Movie Review: ‘Colette’ seeks her writes
Right before the credits roll at the end of the film, “Colette,” there are photos of the real-life Colette and information about her life as a novelist, music hall performer and journalist.
There’s a lot more to the life of Colette than what is included in “Colette” the film.
It makes you wonder why more details weren’t included in the fact-based “Colette.”
At any rate, “Colette” is a good introduction to the French novelist who wrote the 1944 novella, “Gigi,” that became the basis for a 1951 stage play adapted by Anita Loos starring Audrey Hepburn, and the 1958 Alan Jay Lerner and Frederick Loewe movie musical starring Leslie Caron.
Colette was nominated for a Nobel Prize in literature in 1948.
Colette (1873 - 1954) created a semi-autobiographical character, Claudine, in novels that she wrote but that her husband, who was 14 years older than her, Henry Gauthier-Villars (1859 - 1931), under his nom-de-plume, Willy, took full credit for.
Willy and Colette were the toast of the Paris avant-garde in the early 1900s. When Colette requests author credit on the novels, all heck breaks loose between she and Willy.
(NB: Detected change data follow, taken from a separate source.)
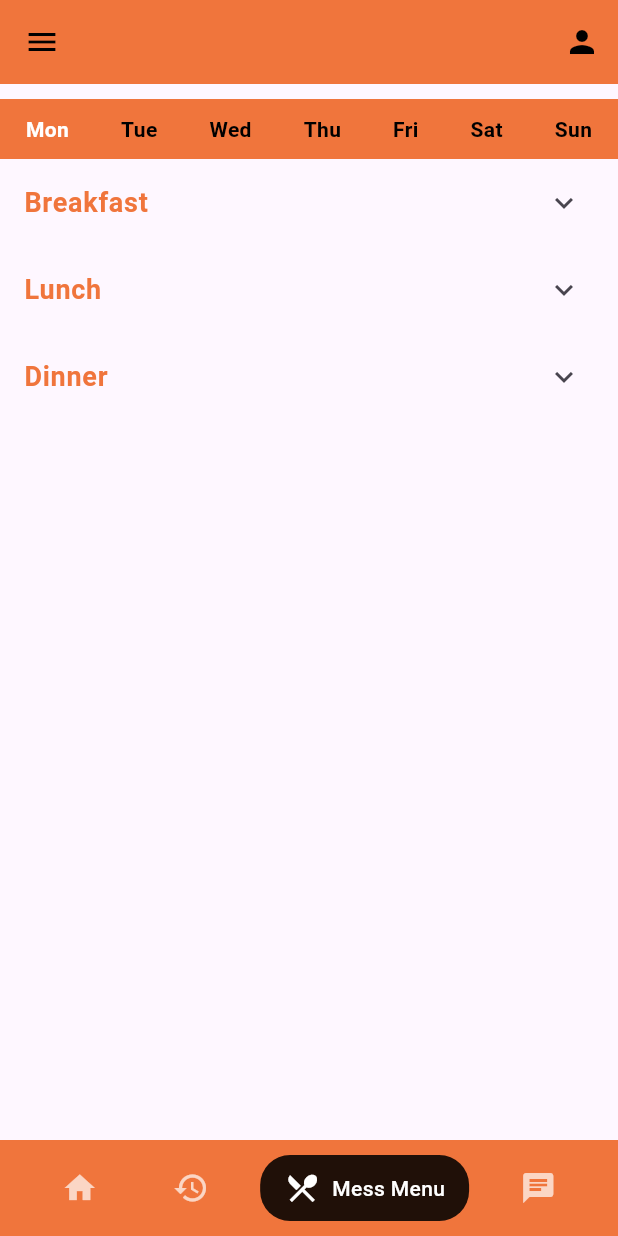
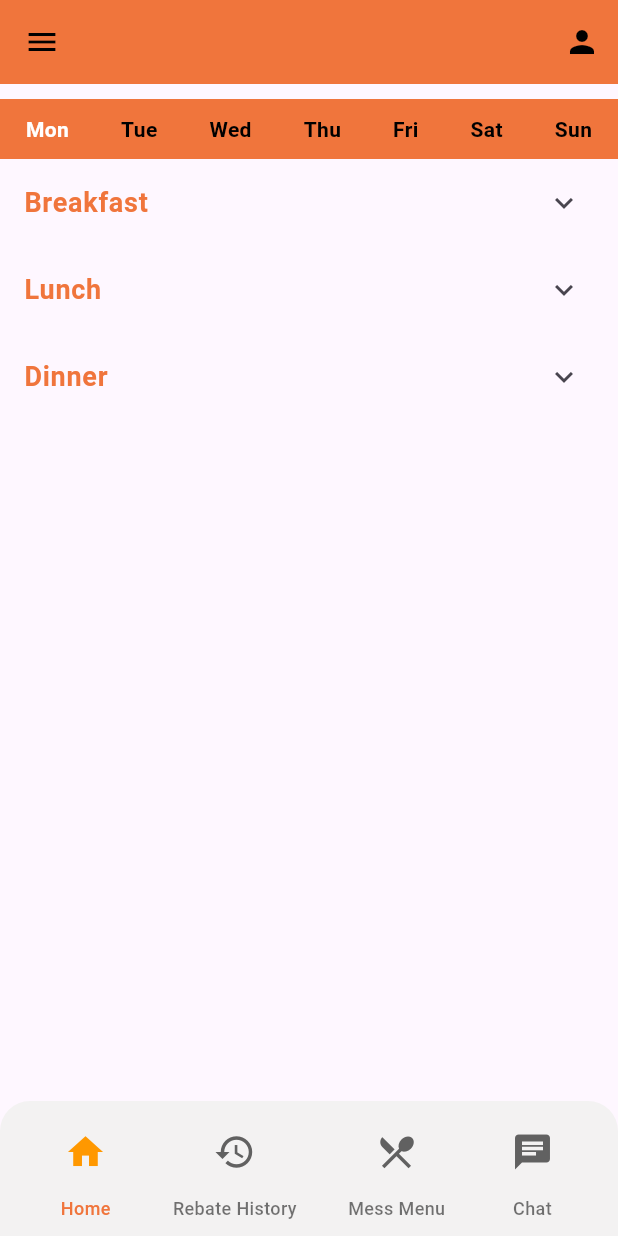
Before and after one commit to tarushi2309/MessEase, a Flutter app: the MessMenuScreen screen opened directly, on a phone screen of 412 x 824 dp. Run offline on Flutter 3.47's test engine with Material 3 defaults, Android fonts, the phone set to English and light mode, and no system bars; our stand-ins replace cloud_firestore, firebase_auth, firebase_core, flutter_svg, image_picker; accounts and stored records are empty.

Commit message:
Update footer.dart

```diff
--- a/flutter_application_1/lib/components/footer.dart
+++ b/flutter_application_1/lib/components/footer.dart
@@ -1,71 +1,72 @@
 import 'package:flutter/material.dart';
+import '../pages/home.dart';
+import '../pages/messmenu.dart';
+import '../pages/rebate_history.dart';
+import '../pages/chat.dart';
 
-class CustomNavigationBar extends StatelessWidget {
-  final int selectedIndex;
 
-  const CustomNavigationBar({super.key, required this.selectedIndex});
+class CustomNavigationBar extends StatefulWidget {
+  @override
+  _CustomNavigationBarState createState() => _CustomNavigationBarState();
+}
 
-  void _onItemTapped(BuildContext context, int index) {
-    if (index == selectedIndex) return; // Prevent reloading the same page
+class _CustomNavigationBarState extends State<CustomNavigationBar> {
+  int _selectedIndex = 0;
 
-    switch (index) {
-      case 0:
-        Navigator.pushReplacementNamed(context, '/home');
-        break;
-      case 1:
-        Navigator.pushReplacementNamed(context, '/rebate-history');
-        break;
-      case 2:
-        Navigator.pushReplacementNamed(context, '/mess-menu');
-        break;
-      case 3:
-        Navigator.pushReplacementNamed(context, '/chat');
-        break;
-    }
+  final List<Map<String, dynamic>> _navItems = [
+    {'icon': Icons.home, 'label': 'Home', 'route': HomeScreen()},
+    {'icon': Icons.history, 'label': 'Rebate History', 'route': RebateHistoryScreen()},
+    {'icon': Icons.restaurant_menu, 'label': 'Mess Menu', 'route': MessMenuScreen()},
+    {'icon': Icons.chat, 'label': 'Chat', 'route': ChatScreen()},
+  ];
+
+  void _onItemTapped(int index) {
+    setState(() {
+      _selectedIndex = index;
+    });
+
+    // Navigate to the respective screen
+    Navigator.push(
+      context,
+      MaterialPageRoute(builder: (context) => _navItems[index]['route']),
+    );
   }
 
   @override
   Widget build(BuildContext context) {
-    final List<Map<String, dynamic>> navItems = [
-      {'icon': Icons.home, 'label': 'Home'},
-      {'icon': Icons.history, 'label': 'Rebate History'},
-      {'icon': Icons.restaurant_menu, 'label': 'Mess Menu'},
-      {'icon': Icons.chat, 'label': 'Chat'},
-    ];
-
     return Container(
       padding: EdgeInsets.symmetric(vertical: 10, horizontal: 16),
-      color: Color(0xFFF0753C),
+      decoration: BoxDecoration(
+        color: const Color.fromARGB(255, 243, 242, 242), // Background color
+        borderRadius: BorderRadius.only(
+          topLeft: Radius.circular(20),
+          topRight: Radius.circular(20),
+        ),
+      ),
       child: Row(
         mainAxisAlignment: MainAxisAlignment.spaceAround,
         children: List.generate(
-          navItems.length,
+          _navItems.length,
               (index) => GestureDetector(
-            onTap: () => _onItemTapped(context, index),
-            child: AnimatedContainer(
-              duration: Duration(milliseconds: 300),
-              padding: EdgeInsets.symmetric(vertical: 10, horizontal: 16),
-              decoration: BoxDecoration(
-                color: index == selectedIndex ? Colors.black87 : Colors.transparent,
-                borderRadius: BorderRadius.circular(20),
+            onTap: () => _onItemTapped(index),
+            child: Column(
+              mainAxisSize: MainAxisSize.min,
+              children: [
+                IconButton(
+                  onPressed: () => _onItemTapped(index),
+                  icon: Icon(
+                    _navItems[index]['icon'],
+                    color: index == _selectedIndex ? Colors.orange : Colors.grey[700],
+                    size: 28,
                   ),
-              child: Row(
-                children: [
-                  Icon(
-                    navItems[index]['icon'],
-                    color: index == selectedIndex ? Colors.white : Colors.white70,
-                    size: 24,
                 ),
-                  if (index == selectedIndex)
-                    Padding(
-                      padding: EdgeInsets.only(left: 8),
-                      child: Text(
-                        navItems[index]['label'],
+                SizedBox(height: 5), // Spacing between icon and text
+                Text(
+                  _navItems[index]['label'],
                   style: TextStyle(
-                          color: Colors.white,
-                          fontSize: 14,
+                    color: index == _selectedIndex ? Color(0xFFF0753C) : Colors.black54,
+                    fontSize: 12,
                     fontWeight: FontWeight.w500,
-                        ),
                   ),
                 ),
               ],
@@ -73,7 +74,6 @@ class CustomNavigationBar extends StatelessWidget {
           ),
         ),
       ),
-      ),
     );
   }
 }
```
Lines whose indentation alone changed are shown as unchanged.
In its storyline, “Colette” is somewhat similar to the fictional storyline in “The Wife” (2018), starring Glenn Close as the writer behind the novels of her husband, (played by Jonathan Pryce), who was nominated for a Nobel Prize in literature.
Keira Knightley (Oscar nominee, supporting actress, “The Imitation Game,” 2014; “Pride & Prejudice,” actress, 2005) portrays Colette with a fresh, fierce and unapolagetic approach that represents the independent spirit of a young woman who is still finding her way in the world and determining who she is and wants to become.
Dominic West (TV’s “The Affair,” 2014-19) portrays Willy with an aloof determination, charming rakishness and overwhelming power that he holds over Colette. Willy’s carefully-constructed artifice comes crashing down when Colette asserts herself. The power struggle that unfolds between them is fascinating and unsettling.
Memorable in supporting roles are Eleanor Tomlinson (TV’s “Poldark,” 2015-18) as Georgie, a friend of Colette, Denise Gough as Missy, a friend of Colette; and Fiona Shaw, and Aiysha Hart.
Wash Westmoreland (director, “Still Alice,” 2014) directs from a screenplay he cowrote with the late Richard Glatzer (1952-2015; screenplay, “Still Alice”) and Rebecca D. Lenkiewicz (screenplay, “Disobedience,” 2017, “Ida,” 2013) from a story by Glatzer.
Westmoreland negotiates the psychological games and gender power struggles between Colette and Willy with an eye toward the societal rules of the story’s era seen through the lens of contemporary understanding and controversy.
The film has a visual look that is rich and luxurious thanks to the production design by Michael Carlin (Oscar nominee, art direction, “The Duchess,” 2004), art direction by Renátó Cseh, Hedvig Kiraly, Katrina Mackay, Katja Soltes and Stephanie Odu, costume design by Andrea Flesch, and cinematography by director of photography Giles Nuttgens.
“Colette” is an intriguing look into the lifestyles of an emerging artistic counterculture that would influence the literary, art, music, and theater world beyond geographical borders and across chronological constraints.
If only the film-makers had included more details about Colette so that the movie-goer might know more about her personality, creativity and motivation, rather than saving the best of her accomplishments for last.
“Colette,” MPAA Rated R (Restricted Under 17 requires accompanying parent or adult guardian. Contains some adult material. Parents are urged to learn more about the film before taking their young children with them.) for some sexuality-nudity; Genre: Biography, Drama, History; Run time: 1 hr., 15 mins.; Distributed by Bleecker Street Media.
Credit Readers Anonymous: “Colette” was filmed on location in Budapest, Hungary, and Cogges Manor Farm, Witney, Oxfordshire, England, United Kingdom.
Three Popcorn Boxes out of Five Popcorn Boxes